While this perspective shows profound faith – asserting that God sees and chooses not to intervene, not out of cruelty or ineffectiveness, but out of a desire to allow humanity to exist – it is a different type of faith than that which rings loudest in the Haggadah’s text.
And yet Berkovits’s theology also recognized open miracles; he believed that God does intervene in dire circumstances, and the exodus from Egypt is in fact the archetype of such explicit Divine involvement. This too can be found in the pages of Mohl’s Haggadah. Appropriately, Mohl places this aspect of Berkovits’s thought as the commentary to the Dayenu hymn, celebrating the many miracles of the exodus:
Man’s own exercise of his freedom may at times necessitate God’s corrective intervention. When does this happen and when does it not happen? Only one who was admitted into the divine council at the time of creation, and to whom the divine purpose is known, would know the answer. (“The Miracle: Problem and Rationale,” Gesher, 13-14; Mohl, 77)
Consequently, there is no direct contradiction between the Haggadah and Rabbi Berkovits’s views, though the latter emphasizes that the exodus is not and should not be the norm for Divine involvement in history, except in true emergencies, because it negates human freedom. It negates the ability for humans to choose to do good.
But a neat distinction between moments of explicit Divine intervention and complete self-restraint, is also incomplete. Because Berkovits also believed that even where God does not affect intra-human affairs explicitly, God somehow guides the direction of history. How else, he wonders, could the Jewish People have survived this long? And this nuance, Mohl appropriately includes next to the introduction to the recitation of Hallel – the song of joy and gratitude to God:
Yet He is present in history. He reveals His presence in the survival of His people Israel. Therein lies His awesomeness. God renders Himself powerless, as it were, through forbearance and long-suffering, yet He guides. How else could His powerless people have survived! God protects, without manifest power. Because of that, Israel could endure God’s long silences without denying Him. (Faith After the Holocaust 109; Mohl, 88)
Mohl never directly addresses the dynamic between the main texts of the Haggadah and Berkovits’s layered theology; he does not aim to comment on the thought of Berkovits. Instead, the Haggadah’s value is in allowing this scholar’s words to speak for themselves in a provocative way that inspires the reader’s own reflections. These different facets of Berkovits’ thought regarding Divine self-limitation, power and guidance of history are, in fact, scattered in different sections of this Haggadah. And unless you read through the commentary in full, you may miss them.

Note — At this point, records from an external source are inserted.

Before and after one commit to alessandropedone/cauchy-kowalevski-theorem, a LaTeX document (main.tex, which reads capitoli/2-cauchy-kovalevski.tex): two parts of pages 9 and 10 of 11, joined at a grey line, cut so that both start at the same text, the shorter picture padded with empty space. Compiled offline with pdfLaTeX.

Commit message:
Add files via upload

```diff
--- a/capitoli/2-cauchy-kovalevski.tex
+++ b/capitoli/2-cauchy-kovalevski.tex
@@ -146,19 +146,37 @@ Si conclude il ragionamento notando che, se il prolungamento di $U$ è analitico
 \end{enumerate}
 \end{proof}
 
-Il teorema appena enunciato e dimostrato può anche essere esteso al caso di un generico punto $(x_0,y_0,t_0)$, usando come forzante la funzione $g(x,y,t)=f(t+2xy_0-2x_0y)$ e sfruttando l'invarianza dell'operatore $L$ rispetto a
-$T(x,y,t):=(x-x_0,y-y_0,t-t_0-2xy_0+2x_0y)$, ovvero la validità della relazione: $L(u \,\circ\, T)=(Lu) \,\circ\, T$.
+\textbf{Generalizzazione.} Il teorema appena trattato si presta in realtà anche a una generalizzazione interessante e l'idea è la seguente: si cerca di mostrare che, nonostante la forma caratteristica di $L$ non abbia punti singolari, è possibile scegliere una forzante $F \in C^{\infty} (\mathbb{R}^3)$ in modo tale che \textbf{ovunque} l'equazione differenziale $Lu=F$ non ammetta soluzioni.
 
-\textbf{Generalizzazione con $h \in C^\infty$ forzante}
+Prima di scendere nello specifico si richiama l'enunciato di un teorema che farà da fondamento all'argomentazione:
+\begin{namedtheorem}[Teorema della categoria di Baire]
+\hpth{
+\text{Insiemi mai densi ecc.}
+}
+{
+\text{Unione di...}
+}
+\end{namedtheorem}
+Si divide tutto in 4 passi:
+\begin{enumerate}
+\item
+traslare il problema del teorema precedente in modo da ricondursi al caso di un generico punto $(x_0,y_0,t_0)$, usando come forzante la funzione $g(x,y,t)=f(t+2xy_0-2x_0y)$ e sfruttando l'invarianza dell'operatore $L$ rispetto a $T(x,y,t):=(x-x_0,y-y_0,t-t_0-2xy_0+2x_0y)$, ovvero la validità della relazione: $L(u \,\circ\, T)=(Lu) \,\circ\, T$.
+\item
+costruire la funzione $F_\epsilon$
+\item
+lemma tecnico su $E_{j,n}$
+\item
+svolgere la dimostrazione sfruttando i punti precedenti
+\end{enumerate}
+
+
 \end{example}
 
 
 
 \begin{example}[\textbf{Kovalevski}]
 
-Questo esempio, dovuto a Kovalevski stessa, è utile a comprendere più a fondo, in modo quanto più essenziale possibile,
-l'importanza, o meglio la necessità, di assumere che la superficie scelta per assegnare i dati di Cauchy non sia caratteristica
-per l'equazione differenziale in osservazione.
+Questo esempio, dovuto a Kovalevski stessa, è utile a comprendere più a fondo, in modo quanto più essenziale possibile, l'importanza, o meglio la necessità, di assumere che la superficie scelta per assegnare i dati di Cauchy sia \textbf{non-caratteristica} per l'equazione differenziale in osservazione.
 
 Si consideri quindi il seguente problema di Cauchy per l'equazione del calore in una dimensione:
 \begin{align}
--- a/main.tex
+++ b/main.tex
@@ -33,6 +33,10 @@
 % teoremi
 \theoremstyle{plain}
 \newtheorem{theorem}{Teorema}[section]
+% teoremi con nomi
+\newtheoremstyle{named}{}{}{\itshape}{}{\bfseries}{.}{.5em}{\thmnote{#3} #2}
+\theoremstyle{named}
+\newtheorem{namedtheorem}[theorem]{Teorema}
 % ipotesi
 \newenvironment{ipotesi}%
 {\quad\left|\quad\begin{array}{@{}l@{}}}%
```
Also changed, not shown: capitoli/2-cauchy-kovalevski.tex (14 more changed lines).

But just as reading the full text of the Haggadah itself – with its disparate parts accrued over centuries – demands that the reader make the book whole, reading through the Berkovitsian interpretation of the Haggadah makes a similar demand. And the reward is a rich portrait of a prolific thinker.
To be sure, there are other stimulating dimensions of Rabbi Berkovits’s philosophy in this Haggadah, and Mohl has truly done a yeoman’s job of filtering the main aspects of Rabbi Berkovits’s thought into accessible snapshots. Read compositely, it is a brief tour of his philosophy as a whole. And read in pieces at the seder table, each snippet provides fodder for profound discussion.
Nonetheless, the very use of a theologian whose post-Holocaust notions of faith and freedom are so iconoclastic to understand the exodus is a major contribution in itself. Studying this Haggadah, you won’t be able to take the yad hazakah, the strong and outstretched hand that saved the Israelites from bondage, for granted ever again.